"Don't you need to be in front?"
"Sometimes seeing where we've been is as much of a tell as to where we're going as watching the road ahead." She flashed a smile at him. "Besides, I have some remembering of my own to do that Kris doesn't want to think about."
Katie leaned back against the pile of supplies beside Nol, and to his surprise, began to speak.
"As much as I remember of growing up before meeting Paul and finding out about the Bands, I remember almost nothing of my mother, and nothing at all of my father. It's not that she wasn't there—he wasn't, certainly—instead, she was an active part of my life. Other memories have just grown in stronger."
"Sometimes, it's the bad time we remember the strong," interjected Nol."
Katie opened her eyes and smiled at him. "Exactly. Fortunately, she's not the reason we're going back, and a large part of me prays she isn't there." Katie closed her eyes once more.
"Anyway, Kris was often getting into trouble as we were growing up, more out of not doing things he should have than doing things he shouldn't.
"One day when he was out, playing or dreaming where he shouldn't have been at all, something came over him, and his behavior started going downhill. Kris started doing things that weren't like him, but they worsened so slowly it's hard to pinpoint when it started the day I realized it.
"Mom was out for some reason or another and we were confined to the house and garden. I was outside and Kris was in when I heard his voice change. I didn't try to get any closer to him, knowing that I probably could but didn't want to take that chance.
"The voice… it was so scared. It was Kris's voice, I realized, a voice I hadn't heard in so long, since before his behavior started deteriorating, and the voice I'd been hearing him use since wasn't his at all.
"My big brother was frightened, and for all the times he stood and protected me… I wanted to help him this time.
"When Mom came back, Kris wandered out and I followed carefully. It wasn't the first time I'd done that, but this time, everything would be ruined if he caught me. I trailed farther behind than I'd ever dared before, drawing his into sight only enough to see where he turned in the woods and then letting him slowly leave me behind again. At the last turn,… I'd thought I'd lost him, but he'd stepped through a coarse bramble. I backtracked a bit and found him.

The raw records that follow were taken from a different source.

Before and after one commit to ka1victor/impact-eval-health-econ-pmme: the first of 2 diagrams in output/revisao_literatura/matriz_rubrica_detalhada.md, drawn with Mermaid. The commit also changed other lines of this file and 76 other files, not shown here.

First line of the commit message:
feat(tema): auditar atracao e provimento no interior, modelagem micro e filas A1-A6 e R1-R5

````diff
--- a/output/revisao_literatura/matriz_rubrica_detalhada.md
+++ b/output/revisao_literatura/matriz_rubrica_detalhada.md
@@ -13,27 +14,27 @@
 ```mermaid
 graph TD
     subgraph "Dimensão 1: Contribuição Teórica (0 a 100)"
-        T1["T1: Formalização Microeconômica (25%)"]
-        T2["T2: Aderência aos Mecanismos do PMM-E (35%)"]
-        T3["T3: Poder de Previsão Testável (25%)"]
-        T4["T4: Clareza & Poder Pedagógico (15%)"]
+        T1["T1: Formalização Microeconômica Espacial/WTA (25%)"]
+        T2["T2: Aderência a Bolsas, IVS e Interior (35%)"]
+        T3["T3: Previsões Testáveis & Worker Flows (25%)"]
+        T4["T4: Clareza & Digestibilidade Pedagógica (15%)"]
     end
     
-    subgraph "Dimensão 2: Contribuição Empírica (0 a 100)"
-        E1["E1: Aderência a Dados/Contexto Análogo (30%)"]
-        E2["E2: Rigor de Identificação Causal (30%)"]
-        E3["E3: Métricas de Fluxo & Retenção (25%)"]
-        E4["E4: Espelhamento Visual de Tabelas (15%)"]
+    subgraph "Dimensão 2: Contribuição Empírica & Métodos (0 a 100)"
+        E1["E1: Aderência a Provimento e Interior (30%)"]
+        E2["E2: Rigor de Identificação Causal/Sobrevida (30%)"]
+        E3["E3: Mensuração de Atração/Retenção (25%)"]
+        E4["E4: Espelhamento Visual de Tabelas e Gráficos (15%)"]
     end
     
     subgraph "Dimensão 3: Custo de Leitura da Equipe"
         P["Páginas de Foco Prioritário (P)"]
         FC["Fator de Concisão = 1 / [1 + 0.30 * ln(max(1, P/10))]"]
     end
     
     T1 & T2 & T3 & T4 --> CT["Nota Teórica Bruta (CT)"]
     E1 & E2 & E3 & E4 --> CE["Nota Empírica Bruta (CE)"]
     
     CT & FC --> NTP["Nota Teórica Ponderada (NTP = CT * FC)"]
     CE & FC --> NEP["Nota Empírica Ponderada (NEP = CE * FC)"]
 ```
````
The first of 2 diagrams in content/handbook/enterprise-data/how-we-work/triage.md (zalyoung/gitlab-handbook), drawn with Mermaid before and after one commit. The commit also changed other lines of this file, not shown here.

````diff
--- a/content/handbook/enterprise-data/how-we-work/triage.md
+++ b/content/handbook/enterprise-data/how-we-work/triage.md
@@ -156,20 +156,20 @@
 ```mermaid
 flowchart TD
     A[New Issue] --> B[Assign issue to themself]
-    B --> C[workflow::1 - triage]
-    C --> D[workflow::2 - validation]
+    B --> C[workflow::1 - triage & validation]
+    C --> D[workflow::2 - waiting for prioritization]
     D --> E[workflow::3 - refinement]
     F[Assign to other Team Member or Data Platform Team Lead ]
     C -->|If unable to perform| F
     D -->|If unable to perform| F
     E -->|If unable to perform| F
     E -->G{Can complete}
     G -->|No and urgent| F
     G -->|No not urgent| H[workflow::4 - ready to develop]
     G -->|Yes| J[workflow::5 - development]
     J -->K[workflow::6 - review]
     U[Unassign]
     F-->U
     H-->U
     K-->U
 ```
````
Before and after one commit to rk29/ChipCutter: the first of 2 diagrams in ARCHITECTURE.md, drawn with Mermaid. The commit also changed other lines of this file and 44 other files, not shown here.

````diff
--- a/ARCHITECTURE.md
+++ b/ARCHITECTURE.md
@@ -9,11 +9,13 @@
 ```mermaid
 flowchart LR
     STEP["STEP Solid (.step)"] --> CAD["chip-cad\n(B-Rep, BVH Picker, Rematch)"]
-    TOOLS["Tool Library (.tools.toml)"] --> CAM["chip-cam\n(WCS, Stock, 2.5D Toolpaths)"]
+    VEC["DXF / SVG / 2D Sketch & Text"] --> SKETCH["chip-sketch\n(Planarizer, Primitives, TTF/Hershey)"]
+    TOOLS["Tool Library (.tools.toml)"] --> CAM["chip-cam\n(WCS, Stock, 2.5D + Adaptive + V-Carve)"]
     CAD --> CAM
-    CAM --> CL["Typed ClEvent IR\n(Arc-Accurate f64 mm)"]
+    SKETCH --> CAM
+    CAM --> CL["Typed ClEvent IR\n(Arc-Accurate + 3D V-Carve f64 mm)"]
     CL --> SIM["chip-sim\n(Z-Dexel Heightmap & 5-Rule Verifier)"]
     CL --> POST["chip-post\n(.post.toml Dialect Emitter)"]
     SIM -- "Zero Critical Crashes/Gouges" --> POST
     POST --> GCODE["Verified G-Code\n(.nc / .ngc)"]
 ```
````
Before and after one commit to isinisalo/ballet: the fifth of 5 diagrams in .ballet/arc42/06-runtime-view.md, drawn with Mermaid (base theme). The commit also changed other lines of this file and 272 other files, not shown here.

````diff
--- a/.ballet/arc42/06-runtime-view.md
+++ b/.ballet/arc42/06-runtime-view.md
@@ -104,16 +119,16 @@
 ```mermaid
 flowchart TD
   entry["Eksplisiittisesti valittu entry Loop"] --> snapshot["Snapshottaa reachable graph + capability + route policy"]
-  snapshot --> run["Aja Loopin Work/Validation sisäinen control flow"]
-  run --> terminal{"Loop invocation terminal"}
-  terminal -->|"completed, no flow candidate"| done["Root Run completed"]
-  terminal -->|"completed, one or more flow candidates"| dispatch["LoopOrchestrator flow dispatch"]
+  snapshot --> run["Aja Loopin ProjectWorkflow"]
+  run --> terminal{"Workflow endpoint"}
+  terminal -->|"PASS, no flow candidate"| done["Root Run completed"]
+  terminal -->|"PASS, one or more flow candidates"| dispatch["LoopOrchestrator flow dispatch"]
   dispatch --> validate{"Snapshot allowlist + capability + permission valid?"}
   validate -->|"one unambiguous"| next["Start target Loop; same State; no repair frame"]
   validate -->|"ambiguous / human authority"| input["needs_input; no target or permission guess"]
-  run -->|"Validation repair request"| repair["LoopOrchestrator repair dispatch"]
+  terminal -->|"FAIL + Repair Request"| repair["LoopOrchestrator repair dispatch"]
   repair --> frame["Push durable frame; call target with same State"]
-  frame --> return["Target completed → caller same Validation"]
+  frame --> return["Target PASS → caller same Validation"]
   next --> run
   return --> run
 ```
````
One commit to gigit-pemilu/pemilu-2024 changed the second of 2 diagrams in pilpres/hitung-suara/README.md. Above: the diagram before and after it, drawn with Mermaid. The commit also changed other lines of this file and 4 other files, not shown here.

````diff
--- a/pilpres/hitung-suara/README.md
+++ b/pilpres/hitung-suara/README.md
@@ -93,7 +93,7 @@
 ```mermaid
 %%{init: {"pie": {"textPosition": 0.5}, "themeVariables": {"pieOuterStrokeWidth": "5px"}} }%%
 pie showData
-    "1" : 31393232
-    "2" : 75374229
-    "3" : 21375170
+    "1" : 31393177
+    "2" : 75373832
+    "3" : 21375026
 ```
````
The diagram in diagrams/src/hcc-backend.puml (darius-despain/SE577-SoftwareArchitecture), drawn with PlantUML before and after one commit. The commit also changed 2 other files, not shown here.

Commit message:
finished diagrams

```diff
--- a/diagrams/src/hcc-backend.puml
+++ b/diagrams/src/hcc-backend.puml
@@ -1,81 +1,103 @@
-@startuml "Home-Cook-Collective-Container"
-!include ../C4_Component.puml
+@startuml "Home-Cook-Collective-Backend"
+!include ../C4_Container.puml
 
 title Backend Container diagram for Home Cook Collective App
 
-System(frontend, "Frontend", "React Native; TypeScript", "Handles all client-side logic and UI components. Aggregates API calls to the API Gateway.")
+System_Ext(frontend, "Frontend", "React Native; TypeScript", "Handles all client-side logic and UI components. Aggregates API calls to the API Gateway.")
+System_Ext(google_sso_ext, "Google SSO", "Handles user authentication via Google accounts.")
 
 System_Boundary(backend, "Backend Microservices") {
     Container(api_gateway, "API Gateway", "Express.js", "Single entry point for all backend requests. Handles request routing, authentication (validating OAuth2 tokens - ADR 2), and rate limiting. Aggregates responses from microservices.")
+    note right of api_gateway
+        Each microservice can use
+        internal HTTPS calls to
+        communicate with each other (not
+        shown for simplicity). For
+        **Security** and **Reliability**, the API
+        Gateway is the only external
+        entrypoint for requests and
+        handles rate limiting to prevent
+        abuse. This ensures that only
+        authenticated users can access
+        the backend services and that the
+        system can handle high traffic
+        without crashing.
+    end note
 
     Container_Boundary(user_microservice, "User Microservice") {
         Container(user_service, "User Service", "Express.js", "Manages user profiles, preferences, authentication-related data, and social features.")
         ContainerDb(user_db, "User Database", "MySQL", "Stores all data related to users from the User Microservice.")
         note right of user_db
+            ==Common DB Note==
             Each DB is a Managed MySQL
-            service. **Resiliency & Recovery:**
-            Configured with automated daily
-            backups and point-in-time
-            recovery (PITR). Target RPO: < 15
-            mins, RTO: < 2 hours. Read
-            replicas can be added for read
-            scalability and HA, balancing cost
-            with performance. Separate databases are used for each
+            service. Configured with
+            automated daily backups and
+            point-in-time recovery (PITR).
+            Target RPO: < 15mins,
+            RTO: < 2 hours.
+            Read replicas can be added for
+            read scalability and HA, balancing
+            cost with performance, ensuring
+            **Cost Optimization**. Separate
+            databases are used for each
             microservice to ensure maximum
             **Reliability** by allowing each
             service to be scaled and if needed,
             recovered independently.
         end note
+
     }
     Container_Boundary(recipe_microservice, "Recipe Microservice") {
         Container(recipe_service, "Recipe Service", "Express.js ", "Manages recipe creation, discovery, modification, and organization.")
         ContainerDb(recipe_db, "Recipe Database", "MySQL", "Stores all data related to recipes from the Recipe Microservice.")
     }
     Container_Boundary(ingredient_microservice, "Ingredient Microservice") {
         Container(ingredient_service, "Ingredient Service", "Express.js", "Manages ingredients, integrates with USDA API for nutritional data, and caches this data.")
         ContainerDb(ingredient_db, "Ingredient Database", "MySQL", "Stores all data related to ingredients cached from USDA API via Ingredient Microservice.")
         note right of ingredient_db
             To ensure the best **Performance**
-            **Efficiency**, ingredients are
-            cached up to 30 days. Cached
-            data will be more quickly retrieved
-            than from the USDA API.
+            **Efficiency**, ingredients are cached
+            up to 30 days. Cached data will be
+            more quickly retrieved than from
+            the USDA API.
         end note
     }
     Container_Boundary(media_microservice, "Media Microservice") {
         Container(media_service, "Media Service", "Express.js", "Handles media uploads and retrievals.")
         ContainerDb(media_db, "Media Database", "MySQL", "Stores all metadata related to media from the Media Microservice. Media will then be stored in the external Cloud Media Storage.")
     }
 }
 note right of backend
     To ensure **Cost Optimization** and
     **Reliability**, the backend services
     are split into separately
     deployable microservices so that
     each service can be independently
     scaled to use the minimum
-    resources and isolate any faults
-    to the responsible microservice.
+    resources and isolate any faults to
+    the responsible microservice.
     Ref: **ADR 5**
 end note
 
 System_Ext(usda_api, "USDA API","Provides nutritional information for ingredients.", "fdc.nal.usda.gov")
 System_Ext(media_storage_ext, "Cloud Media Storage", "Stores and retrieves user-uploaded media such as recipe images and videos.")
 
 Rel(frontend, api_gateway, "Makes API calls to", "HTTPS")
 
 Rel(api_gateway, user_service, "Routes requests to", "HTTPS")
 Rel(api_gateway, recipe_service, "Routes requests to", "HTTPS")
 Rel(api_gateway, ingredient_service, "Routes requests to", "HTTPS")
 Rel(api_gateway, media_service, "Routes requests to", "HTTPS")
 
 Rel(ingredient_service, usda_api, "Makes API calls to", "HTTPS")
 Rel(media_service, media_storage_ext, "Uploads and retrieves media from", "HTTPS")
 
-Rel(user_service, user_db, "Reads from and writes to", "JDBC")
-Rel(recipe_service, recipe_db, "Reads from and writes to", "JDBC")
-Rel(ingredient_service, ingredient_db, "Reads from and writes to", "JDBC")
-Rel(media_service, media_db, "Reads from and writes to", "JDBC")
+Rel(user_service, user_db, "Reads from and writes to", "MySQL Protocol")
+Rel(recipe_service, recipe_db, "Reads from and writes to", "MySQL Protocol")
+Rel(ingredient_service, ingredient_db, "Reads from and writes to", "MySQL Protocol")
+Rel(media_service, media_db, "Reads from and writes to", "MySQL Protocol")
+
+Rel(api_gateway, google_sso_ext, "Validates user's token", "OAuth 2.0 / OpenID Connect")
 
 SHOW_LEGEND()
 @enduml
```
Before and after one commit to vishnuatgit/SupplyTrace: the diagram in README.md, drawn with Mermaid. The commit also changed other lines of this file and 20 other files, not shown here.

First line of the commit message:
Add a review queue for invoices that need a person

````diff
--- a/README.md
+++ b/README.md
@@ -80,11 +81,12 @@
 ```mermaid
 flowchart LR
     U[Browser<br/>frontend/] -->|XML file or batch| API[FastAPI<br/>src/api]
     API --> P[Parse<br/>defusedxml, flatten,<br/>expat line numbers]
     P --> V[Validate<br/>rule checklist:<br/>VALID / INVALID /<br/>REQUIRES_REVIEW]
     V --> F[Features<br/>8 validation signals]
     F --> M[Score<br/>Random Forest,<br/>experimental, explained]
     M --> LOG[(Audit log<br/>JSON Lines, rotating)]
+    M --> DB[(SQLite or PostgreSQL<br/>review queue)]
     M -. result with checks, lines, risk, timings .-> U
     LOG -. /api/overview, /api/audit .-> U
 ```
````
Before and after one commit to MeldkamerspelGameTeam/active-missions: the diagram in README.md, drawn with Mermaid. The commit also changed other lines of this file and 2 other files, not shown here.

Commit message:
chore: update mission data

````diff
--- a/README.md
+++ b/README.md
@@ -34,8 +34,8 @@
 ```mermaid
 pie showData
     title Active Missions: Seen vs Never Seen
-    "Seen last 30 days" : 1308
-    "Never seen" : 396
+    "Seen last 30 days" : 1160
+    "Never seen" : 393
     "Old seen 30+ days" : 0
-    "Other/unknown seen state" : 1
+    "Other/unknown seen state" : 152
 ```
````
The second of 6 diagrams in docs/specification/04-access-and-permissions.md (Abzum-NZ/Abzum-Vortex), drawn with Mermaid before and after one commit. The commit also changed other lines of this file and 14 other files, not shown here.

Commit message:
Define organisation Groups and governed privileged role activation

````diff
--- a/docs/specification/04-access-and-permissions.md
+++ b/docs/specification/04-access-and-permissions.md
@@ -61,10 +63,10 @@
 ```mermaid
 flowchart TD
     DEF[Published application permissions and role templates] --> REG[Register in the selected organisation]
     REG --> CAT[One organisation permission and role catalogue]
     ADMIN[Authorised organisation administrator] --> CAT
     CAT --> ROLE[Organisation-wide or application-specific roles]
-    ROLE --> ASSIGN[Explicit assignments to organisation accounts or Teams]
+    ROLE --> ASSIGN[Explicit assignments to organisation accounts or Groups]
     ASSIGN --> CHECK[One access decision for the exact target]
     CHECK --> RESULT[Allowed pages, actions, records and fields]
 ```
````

"It was as if whatever had gotten into him was letting him out on a very short leash when nobody else was around, and the rest of the time being imprisoned in his own head.
"I was just trying to reach out to him, before I knew of these things we can do. I whispered 'I hear you, Kris,' and they spun and glared at me. Kris had been fighting for so long but by now he simply ran out of strength….
"The thing inside him pulled him back into that prison so hard that hard body went limp and they both lost control of it. Before I knew it, I was beside him, cradling my big brother's head in my lap. Without knowing what I was doing, my fingers were brushing his hair from his temples and pressing against them, and then I was diving into his head.
"It was such a very long way down, but I wanted to help him so badly. I don't know how long I was in there with him, but I know I made a mess of everything. I trampled through Kris's thoughts as ruthlessly and carelessly as that monster, fighting over the fading spark that was my brother.
"Back then, it was only by sheer force of will that I fought with it then, but I've learned so much since then. I just hope it's enough."
A single tear fell slowly from her eye. "He was never the same afterward, and then Paul came along. Kris was growing stronger but still very weak, as if he wasn't growing evenly all around.
"All Paul wanted to was help, but all Kris saw it as was another attempt to imprison him, so he fell behind and never really learned his way through the mists."
Nol wasn't sure what to say or do, so he simply let Katie finish on her own.
"But when I saw him with you, and holding the Book too, it was so hard to believe. He's found his own way and come into his own strength. He is more whole than I've ever seen." She opened her eyes and smiled at him.
"And now we're searching for that monster you pulled out of him."
"And now we're searching for the last piece to make my brother whole."